The Kurds in Erbil didn’t see the point in a final compromise with Baghdad’s Shiite politicians, so as each year passed, and the Kurds got richer, they attracted more credible and deep-pocketed oil companies as partners, and they looked more and more like a de-facto state. Steve Coll concludes:

And so, in Erbil in the weeks to come, American pilots will defend from the air a capital whose growing independence and wealth has loosened Iraq’s seams, even while, in Baghdad, American diplomats will persist in an effort to stitch that same country together to confront ISIS.

So we have another case of “Privatizing the Profits and Socializing the Losses”. The oil companies may or may not pay US taxes on the profits from their operations in Kurdistan, but Americans will surely pay the costs of Obama’s defense of Erbil.

We are defending an undeclared Kurdish oil state whose geopolitical appeal is as a long-term non-Russian supplier of oil and gas to Europe. We don’t hear that spoken about in polite or naïve company.

Or in our main stream media, which is neither polite or naïve.

So, American forces are now using weapons (mostly air power) to destroy other American weapons captured by ISIS forces in Iraq, which the ISIS combatants have been using to capture even more US armaments, which Americans, in turn, will have to destroy at some point in the future.

Steve Coll reminds us that the historical Al Swearengen, Mayor of Deadwood, SD was a character in the HBO Series Deadwood.
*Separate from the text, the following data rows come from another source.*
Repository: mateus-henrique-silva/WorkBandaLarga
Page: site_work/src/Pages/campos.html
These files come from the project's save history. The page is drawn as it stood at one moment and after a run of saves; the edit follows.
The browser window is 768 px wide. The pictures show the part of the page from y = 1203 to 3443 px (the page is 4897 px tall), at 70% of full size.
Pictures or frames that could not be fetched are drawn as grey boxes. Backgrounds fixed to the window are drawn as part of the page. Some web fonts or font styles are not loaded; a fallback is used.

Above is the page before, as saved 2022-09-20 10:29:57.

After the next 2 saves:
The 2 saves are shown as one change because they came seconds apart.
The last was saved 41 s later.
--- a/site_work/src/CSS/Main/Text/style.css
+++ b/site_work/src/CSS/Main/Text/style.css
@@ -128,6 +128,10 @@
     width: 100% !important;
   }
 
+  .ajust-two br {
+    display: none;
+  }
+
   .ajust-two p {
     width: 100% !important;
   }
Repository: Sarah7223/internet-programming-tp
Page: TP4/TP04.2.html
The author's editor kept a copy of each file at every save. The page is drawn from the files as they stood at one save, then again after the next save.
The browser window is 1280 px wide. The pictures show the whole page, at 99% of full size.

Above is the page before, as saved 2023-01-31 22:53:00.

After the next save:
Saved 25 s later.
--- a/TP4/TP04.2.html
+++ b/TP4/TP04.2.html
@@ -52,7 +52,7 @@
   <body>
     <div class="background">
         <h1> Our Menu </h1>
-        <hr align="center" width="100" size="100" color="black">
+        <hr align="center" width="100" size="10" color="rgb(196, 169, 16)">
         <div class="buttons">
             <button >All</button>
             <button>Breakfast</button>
On the show, he once said that life is made up of:

“one vile task after another”


And so is American policy in Iraq.